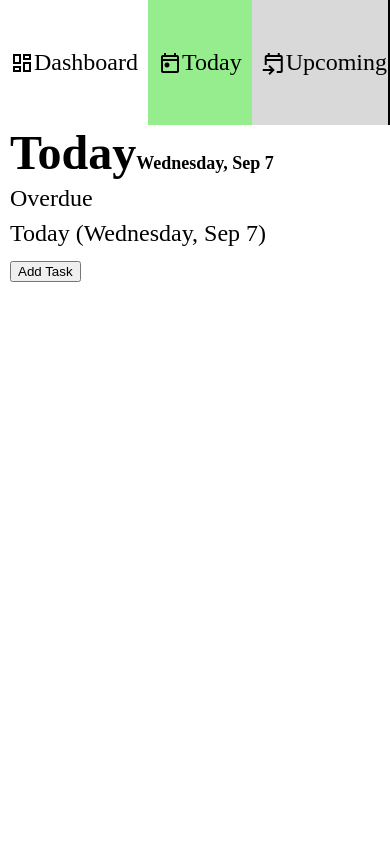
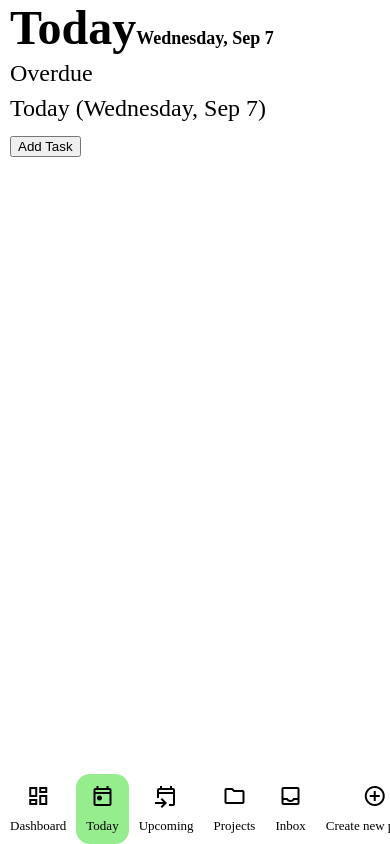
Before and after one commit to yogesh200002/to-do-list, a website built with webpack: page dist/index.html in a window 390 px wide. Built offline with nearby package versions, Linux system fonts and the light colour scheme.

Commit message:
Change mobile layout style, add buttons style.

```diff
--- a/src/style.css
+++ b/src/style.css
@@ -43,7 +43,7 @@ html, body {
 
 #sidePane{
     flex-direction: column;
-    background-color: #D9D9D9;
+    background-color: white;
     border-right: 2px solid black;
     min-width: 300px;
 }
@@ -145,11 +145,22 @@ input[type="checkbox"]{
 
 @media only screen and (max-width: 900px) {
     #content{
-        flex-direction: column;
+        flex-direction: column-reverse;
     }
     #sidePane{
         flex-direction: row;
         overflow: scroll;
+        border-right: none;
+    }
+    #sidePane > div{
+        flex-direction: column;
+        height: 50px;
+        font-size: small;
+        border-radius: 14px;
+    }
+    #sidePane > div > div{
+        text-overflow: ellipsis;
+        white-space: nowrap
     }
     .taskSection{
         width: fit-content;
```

* * *

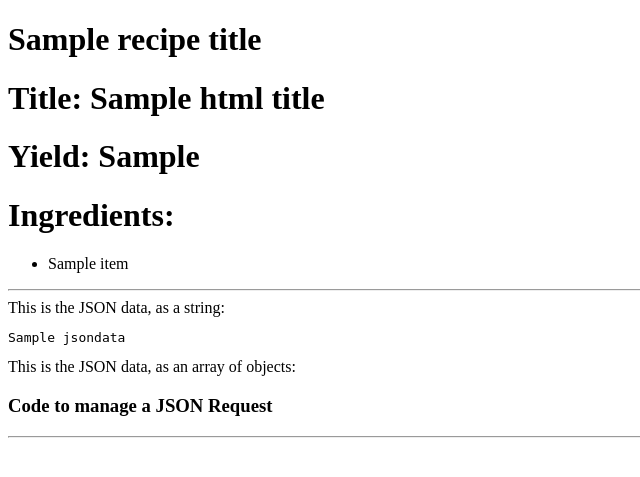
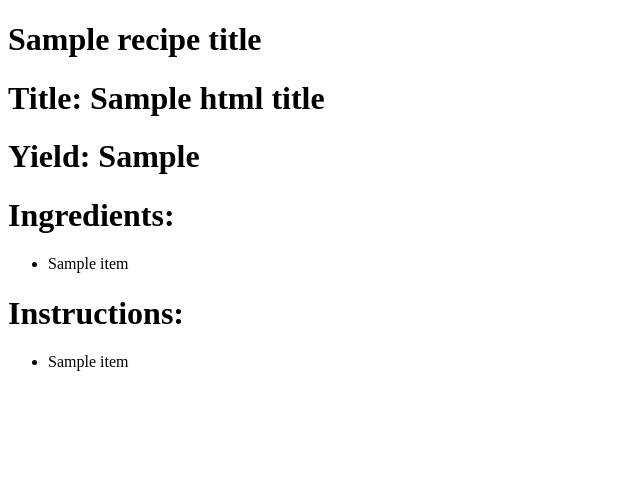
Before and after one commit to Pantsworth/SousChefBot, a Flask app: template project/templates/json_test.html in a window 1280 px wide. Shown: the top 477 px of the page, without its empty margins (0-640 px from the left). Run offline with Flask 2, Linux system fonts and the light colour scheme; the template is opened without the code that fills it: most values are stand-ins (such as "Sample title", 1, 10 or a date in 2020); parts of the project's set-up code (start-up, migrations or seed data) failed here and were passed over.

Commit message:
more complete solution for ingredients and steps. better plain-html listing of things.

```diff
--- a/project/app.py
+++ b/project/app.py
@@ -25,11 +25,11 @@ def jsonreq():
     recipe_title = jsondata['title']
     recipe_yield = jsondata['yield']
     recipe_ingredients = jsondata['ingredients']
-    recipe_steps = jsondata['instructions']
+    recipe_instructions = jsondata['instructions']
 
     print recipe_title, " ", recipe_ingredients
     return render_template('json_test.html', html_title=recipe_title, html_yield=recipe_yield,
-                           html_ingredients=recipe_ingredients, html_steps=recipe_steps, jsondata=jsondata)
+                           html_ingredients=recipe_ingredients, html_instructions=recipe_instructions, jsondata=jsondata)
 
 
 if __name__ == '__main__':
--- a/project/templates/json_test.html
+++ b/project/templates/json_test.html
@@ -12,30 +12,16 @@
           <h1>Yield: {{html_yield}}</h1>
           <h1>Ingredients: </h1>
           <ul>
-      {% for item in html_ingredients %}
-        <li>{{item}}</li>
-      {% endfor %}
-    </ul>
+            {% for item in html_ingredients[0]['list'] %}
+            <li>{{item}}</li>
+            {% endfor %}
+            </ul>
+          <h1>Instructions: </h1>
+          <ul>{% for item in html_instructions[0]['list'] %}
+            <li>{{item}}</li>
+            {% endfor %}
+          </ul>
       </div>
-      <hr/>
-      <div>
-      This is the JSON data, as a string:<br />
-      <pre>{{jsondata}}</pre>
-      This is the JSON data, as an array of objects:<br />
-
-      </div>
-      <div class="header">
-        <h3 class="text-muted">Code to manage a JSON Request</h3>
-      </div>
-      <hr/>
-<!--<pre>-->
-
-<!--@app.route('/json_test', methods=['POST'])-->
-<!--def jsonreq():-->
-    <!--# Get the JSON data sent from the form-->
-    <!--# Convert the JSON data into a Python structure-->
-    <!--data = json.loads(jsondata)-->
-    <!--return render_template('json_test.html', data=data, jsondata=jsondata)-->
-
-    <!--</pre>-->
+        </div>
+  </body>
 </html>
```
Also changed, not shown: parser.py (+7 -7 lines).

### Work request
Copy out every line of the data where the word "direction" occurs.

### Your solution
     flex-direction: column;
-        flex-direction: column;
+        flex-direction: column-reverse;
         flex-direction: row;
+        flex-direction: column;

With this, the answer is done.